Regions vie for bigger share of federal jobs-bill revenue
Denver — The national debate on the new 5-cent gasoline tax bill has been couched largely in terms of the number of Americans it will put back to work and the number of bridges and potholes it will fix.
In the halls of Congress, however, there is another equally critical dimension: Just where will the revenues from this measure flow and where will these new jobs be created?
As a result, the version of this legislation that passed the House a week ago has become the latest shot fired in an increasingly divisive political war of the states. It is setting region against region over who gets how much of a generally shrinking federal pie. This struggle rarely makes the evening news because it involves the unglamorous, nuts-and-bolts level of lawmaking: the formulas that determine the way federal money is doled out to the states.
In the case of the new highway tax, the House version passed Dec. 6 substantially alters these formulas while the Senate bill, which was approved by committee Dec. 8, maintains the traditional approach. The House changes would affect revenues disbursed in the primary highway and Interstate 4R programs. The former provides funds for the construction of non-Interstate roads and the latter supports repair and maintenance of the Interstate system.
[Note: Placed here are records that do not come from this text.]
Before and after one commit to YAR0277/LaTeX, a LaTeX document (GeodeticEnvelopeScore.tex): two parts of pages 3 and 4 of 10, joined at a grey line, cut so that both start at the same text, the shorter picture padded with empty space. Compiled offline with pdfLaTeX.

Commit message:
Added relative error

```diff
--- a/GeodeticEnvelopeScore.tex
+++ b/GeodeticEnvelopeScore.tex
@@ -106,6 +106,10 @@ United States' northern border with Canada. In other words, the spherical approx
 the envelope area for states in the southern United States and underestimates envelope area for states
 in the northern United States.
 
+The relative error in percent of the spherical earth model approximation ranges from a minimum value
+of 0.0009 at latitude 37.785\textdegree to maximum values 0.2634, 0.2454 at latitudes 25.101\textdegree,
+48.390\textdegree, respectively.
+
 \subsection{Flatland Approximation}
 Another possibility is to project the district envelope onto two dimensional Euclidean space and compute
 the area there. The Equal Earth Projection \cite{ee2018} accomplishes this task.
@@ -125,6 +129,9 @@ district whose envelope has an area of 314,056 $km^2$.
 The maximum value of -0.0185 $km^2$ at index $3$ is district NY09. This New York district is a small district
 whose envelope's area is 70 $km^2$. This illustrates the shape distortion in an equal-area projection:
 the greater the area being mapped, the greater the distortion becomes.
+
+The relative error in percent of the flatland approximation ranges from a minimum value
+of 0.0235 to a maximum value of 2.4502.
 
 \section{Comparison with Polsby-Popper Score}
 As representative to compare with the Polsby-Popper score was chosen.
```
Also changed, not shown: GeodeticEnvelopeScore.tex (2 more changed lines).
In the past, the primary highway funds have been distributed to states based on four factors - land area, urban population, rural population, and the number of postal route miles - while Interstate 4R money has been allocated according to the number of lane miles and vehicle miles traveled in a state. Of these, the population factors and vehicle miles traveled tend to favor Eastern states, while land area, postal route and lane miles favor larger, less populous Western states.
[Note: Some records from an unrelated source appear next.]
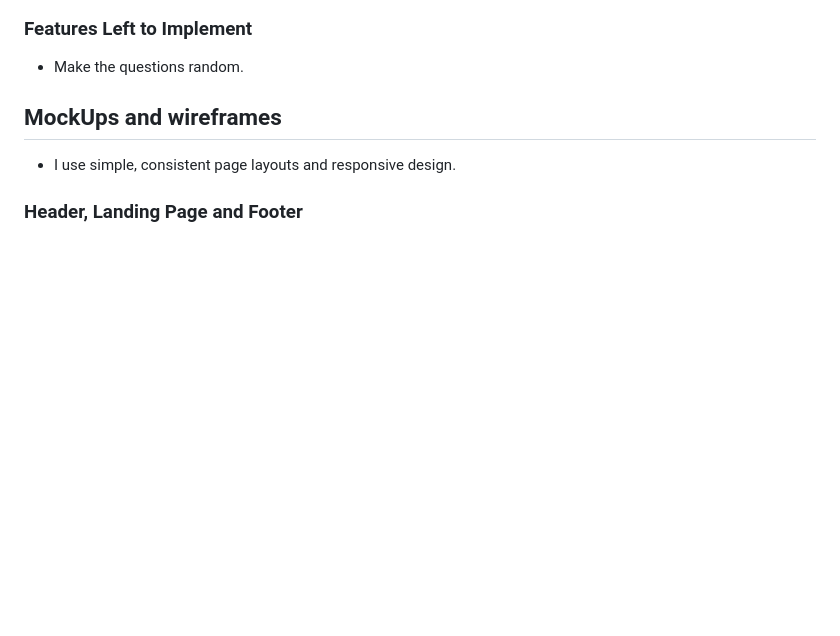
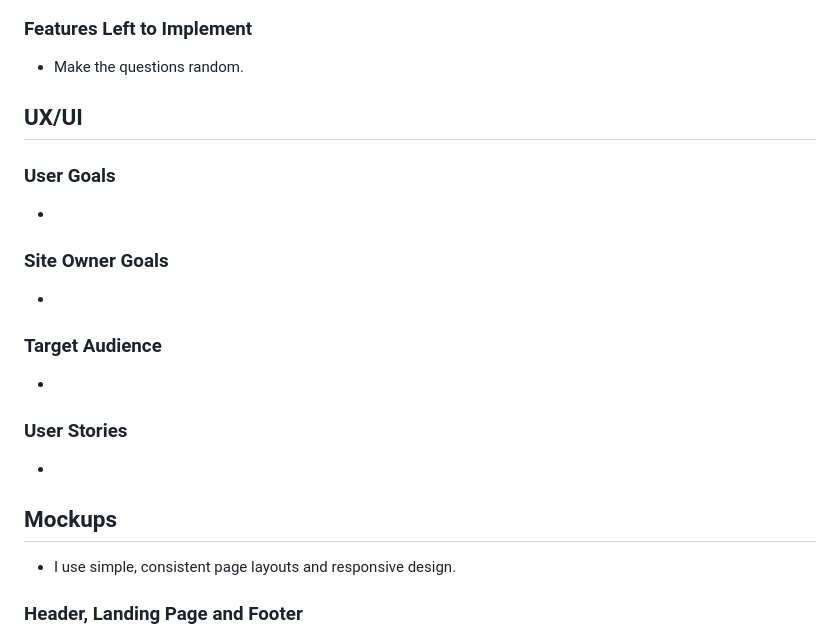
Before and after one commit to ZakariyeNor/Game-Center, a Markdown page: README.md, the part around the change. GitHub-like rendering; blank space fills up the shorter version.

Commit message:
add ui/ux section

```diff
--- a/README.md
+++ b/README.md
@@ -46,7 +46,20 @@ Welcome to the General Knowledge Quiz Game! This engaging and educational game i
 
 - Make the questions random.
 
-## MockUps and wireframes
+## UX/UI
+
+### User Goals
+-
+
+### Site Owner Goals
+-
+
+### Target Audience
+  -
+
+### User Stories
+  -
+## Mockups
   - I use simple, consistent page layouts and responsive design.
 
 ### Header, Landing Page and Footer
```
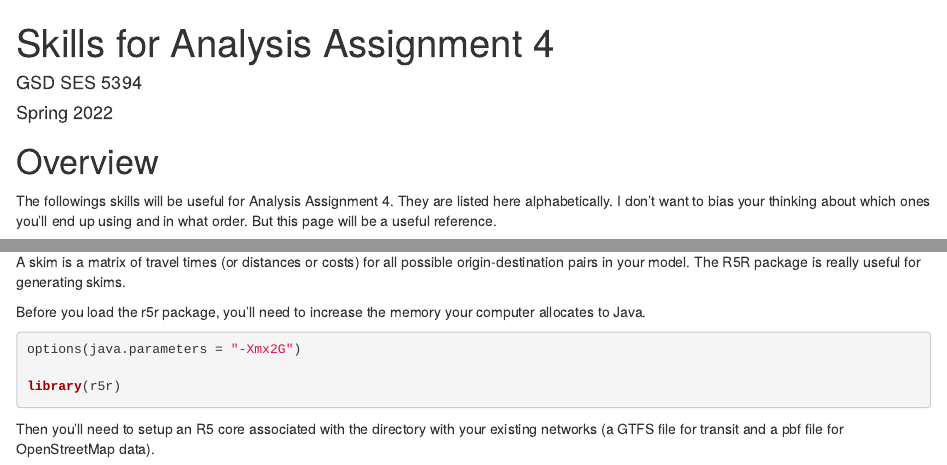
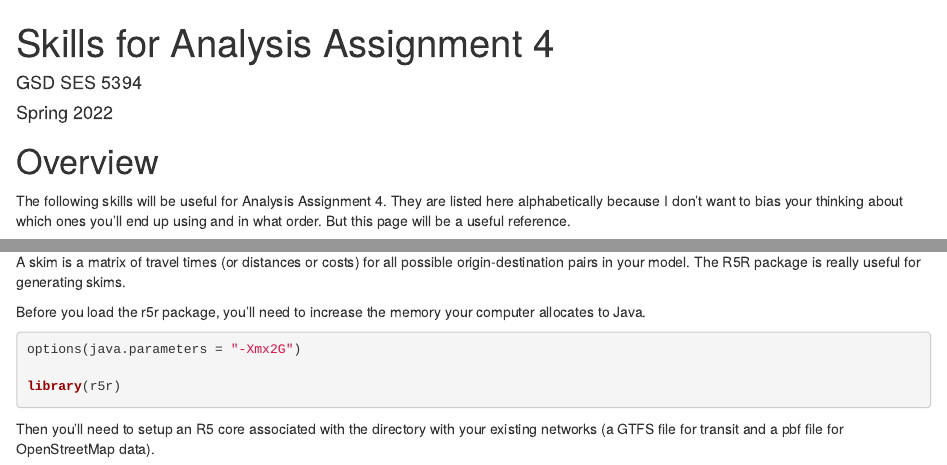
Before and after one commit to GSD-SES-5394-S2022/Richmond, an R Markdown document (a4_skills.Rmd): the page in a window 1100 px wide, from its top, and a second part further down, joined at a grey line. Rendered offline with R 4.5, knitr and Pandoc, with nearby package versions; drawn as R Markdown's standard HTML page in place of the format the file asks for; some code elsewhere in the file could not run offline.

Commit message:
Updates to assignment 4

````diff
--- a/a4_skills.Rmd
+++ b/a4_skills.Rmd
@@ -12,7 +12,7 @@ knitr::opts_chunk$set(echo = TRUE)
 
 # Overview
 
-The followings skills will be useful for Analysis Assignment 4. They are listed here alphabetically. I don't want to bias your thinking about which ones you'll end up using and in what order. But this page will be a useful reference.
+The following skills will be useful for Analysis Assignment 4. They are listed here alphabetically because I don't want to bias your thinking about which ones you'll end up using and in what order. But this page will be a useful reference.
 
 *Note: In general, you should load all your libraries at the beginning of your script or markdown file. In these examples, I'm loading libraries at the top of each code chunk to make it more clear which methods use which packages.*
 
@@ -339,7 +339,7 @@ A skim is a matrix of travel times (or distances or costs) for all possible orig
 
 Before you load the r5r package, you'll need to increase the memory your computer allocates to Java.
 
-```{r}
+```{r, eval=FALSE}
 options(java.parameters = "-Xmx2G")
 
 library(r5r)
````
Also changed, not shown: a4_skills.html, a4_skills.Rmd (3 more changed lines).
But in the House bill the formulas have been changed so the new revenue will be distributed on the basis of factors that favor the East. The funds put into the primary highway program would be disbursed according only to population and the Interstate 4R money in accord with vehicle miles traveled plus gasoline and diesel fuel consumption.
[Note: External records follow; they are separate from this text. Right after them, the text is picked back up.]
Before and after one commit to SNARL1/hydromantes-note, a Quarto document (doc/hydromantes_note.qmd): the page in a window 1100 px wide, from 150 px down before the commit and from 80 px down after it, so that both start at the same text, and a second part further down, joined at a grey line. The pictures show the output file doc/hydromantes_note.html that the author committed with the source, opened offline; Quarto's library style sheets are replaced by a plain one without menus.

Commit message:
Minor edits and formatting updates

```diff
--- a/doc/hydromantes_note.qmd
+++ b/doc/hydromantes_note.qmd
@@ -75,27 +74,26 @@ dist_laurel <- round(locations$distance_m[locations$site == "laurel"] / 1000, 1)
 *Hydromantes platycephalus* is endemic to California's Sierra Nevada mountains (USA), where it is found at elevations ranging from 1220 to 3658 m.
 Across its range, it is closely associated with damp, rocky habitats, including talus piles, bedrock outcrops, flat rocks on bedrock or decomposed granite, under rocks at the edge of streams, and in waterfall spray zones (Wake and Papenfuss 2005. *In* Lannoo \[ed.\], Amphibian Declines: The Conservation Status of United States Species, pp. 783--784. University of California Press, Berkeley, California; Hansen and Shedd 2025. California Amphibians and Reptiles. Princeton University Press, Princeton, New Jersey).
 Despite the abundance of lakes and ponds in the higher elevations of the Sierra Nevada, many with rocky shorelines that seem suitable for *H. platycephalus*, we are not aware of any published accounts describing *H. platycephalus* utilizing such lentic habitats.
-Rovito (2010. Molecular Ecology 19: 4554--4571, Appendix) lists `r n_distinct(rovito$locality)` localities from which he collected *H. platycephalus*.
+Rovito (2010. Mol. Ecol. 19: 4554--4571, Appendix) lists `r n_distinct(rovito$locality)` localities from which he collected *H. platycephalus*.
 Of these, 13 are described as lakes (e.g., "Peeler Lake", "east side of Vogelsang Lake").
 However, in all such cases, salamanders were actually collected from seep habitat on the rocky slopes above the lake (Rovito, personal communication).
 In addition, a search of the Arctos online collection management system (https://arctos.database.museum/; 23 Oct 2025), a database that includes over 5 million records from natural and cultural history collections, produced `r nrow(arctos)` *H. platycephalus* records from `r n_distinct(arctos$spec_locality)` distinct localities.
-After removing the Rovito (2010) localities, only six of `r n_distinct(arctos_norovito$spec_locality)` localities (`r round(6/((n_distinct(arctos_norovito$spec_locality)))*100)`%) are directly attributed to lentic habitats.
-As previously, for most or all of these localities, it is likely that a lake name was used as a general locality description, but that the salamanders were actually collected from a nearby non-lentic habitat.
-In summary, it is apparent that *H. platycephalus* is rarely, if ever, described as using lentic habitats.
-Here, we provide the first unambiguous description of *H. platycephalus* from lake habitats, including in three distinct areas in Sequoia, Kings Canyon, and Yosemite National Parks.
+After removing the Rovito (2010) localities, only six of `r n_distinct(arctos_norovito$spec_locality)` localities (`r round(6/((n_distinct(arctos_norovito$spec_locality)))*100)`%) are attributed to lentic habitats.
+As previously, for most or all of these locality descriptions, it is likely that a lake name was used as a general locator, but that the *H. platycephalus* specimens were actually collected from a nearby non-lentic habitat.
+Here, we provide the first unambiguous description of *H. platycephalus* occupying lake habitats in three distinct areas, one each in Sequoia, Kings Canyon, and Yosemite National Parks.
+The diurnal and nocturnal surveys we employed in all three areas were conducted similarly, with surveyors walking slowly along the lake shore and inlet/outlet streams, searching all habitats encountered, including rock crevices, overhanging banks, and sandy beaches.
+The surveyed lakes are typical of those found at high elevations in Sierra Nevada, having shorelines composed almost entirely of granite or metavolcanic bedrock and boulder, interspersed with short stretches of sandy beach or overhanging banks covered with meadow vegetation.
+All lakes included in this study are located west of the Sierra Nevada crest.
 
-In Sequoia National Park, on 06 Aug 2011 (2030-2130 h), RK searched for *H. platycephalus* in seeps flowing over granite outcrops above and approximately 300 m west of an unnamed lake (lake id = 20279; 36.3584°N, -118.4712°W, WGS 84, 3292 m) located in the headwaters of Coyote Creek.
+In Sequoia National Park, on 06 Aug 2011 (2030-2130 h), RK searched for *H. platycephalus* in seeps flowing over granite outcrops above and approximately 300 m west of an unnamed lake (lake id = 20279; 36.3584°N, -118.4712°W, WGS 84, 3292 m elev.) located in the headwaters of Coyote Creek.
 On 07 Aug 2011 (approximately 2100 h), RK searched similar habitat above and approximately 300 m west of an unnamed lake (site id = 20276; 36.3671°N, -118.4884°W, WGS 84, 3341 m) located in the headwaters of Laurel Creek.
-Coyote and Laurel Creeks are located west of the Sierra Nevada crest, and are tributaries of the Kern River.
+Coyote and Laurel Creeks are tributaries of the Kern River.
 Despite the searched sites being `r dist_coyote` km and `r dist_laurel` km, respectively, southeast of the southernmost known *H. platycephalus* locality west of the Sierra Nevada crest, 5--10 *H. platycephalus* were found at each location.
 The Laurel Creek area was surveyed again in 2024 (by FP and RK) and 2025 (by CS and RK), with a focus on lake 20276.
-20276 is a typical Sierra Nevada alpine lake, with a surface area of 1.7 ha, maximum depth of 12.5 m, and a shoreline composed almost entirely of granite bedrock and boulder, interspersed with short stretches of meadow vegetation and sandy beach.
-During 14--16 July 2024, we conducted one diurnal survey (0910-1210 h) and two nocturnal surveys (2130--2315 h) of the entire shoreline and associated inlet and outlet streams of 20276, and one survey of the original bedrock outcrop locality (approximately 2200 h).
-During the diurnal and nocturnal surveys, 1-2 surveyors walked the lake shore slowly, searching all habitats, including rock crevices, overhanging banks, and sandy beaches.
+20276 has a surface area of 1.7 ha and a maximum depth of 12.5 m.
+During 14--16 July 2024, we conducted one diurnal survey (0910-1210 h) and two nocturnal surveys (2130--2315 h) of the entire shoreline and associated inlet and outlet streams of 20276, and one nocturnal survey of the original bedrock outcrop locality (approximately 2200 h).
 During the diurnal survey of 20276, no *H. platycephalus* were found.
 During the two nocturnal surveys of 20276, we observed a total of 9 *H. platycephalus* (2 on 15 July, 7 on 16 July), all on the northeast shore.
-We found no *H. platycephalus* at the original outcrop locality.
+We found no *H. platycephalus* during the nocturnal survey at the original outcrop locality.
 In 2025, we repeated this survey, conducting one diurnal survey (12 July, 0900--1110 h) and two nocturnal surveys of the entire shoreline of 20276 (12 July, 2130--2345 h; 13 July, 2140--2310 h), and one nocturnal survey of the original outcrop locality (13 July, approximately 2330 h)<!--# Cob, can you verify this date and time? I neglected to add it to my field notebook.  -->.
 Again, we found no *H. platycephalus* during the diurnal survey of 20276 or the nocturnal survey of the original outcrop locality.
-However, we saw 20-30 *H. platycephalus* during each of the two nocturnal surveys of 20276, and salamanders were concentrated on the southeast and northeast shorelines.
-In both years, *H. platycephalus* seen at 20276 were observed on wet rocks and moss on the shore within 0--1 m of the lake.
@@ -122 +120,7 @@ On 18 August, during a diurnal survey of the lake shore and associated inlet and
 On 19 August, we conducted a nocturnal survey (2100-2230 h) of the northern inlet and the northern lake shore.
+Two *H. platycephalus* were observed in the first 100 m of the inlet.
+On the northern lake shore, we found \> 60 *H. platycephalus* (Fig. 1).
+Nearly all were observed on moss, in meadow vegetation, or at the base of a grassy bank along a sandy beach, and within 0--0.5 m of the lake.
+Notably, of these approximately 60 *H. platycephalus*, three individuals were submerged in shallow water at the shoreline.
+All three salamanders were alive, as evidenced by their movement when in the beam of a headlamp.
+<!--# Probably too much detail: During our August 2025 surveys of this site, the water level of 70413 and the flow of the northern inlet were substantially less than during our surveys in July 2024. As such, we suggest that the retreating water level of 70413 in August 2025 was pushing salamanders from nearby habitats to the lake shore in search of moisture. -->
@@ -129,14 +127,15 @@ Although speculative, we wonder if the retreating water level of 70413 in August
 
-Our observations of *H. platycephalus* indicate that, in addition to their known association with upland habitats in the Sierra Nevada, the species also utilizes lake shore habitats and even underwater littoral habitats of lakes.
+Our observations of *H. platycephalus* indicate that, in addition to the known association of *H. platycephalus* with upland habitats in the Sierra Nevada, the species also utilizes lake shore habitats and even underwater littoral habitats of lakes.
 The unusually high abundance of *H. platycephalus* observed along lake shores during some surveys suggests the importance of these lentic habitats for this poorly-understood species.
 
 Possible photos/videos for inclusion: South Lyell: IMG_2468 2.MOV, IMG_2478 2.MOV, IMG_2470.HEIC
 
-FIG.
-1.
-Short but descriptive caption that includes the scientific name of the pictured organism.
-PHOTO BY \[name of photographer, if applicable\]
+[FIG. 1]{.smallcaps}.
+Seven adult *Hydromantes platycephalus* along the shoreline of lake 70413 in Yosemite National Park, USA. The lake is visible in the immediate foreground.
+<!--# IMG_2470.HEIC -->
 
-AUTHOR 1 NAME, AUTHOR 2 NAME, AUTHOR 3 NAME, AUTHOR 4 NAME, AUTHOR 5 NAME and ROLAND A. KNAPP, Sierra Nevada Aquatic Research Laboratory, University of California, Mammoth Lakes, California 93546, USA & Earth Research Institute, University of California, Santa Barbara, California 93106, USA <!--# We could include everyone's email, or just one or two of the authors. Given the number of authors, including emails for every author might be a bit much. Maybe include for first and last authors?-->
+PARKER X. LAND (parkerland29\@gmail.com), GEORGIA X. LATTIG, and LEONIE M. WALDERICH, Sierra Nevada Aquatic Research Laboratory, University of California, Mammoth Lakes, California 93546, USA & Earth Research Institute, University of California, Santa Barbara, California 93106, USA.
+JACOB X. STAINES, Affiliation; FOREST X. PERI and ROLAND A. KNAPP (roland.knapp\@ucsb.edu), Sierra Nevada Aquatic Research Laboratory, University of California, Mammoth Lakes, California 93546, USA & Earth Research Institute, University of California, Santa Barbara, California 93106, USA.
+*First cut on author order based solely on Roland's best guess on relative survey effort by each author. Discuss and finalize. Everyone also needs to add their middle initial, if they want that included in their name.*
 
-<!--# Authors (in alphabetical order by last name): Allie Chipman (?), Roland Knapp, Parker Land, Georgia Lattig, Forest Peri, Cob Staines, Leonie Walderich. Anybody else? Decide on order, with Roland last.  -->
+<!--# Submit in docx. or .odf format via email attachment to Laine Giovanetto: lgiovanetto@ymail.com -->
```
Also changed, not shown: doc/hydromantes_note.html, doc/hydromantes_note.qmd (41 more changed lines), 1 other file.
The Senate version maintains the traditional allocation formulas and has administration backing. It is now stalled by a filibuster of several conservative Republicans. The only change is the addition of a provision that each state will get back at least 85 percent of the revenues from the tax collected within its boundaries.
This 85 percent provision is also in the House bill and is based on one of the controversial tenants of the architects of these formula changes, members of the Northeast-Midwest Congressional Coalition: that the measure of the equity of federal programs is the ratio of federal spending in a state to the amount of federal taxes collected there. On this basis, coalition members have been pushing changes in allocation formulas for virtually every federal program, ranging from housing to the windfall profits tax to the gasoline tax. The region that stands to loose the most from these changes is the West.
Thus, coalition efforts have sparked a response among Western governors, working primarily through the Western Governors' Policy Office. ''We're under attack to a degree we've never seen before,'' remarked South Dakota Gov. William Janklow at a recent WESTPO meeting.
The current regional cause celebre - the highway gasoline tax - demonstrates the financial stakes involved. WESTPO staff member Chris McKinnon has been following it for member governors, who represent all the Western states except California and Oregon. According to Mr. McKinnon, the House-sponsored changes in the gas tax allocation formulas would reduce revenues from the new tax in the WESTPO states by as much as $400 million a year.
Differences between the Senate and House bills will be settled in joint committee. While the results of this process are often unpredictable, the Senate generally has a slight edge. At this writing, Sens. Pete V. Domenici (R) of New Mexico and Steven D. Symms (R) of Idaho have both asked to be conferees.
While the outcome of this particular political test of regional strength will be settled soon, this regional struggle is certain to continue and to complicate congressional efforts at solving the nation's economic and fiscal problems.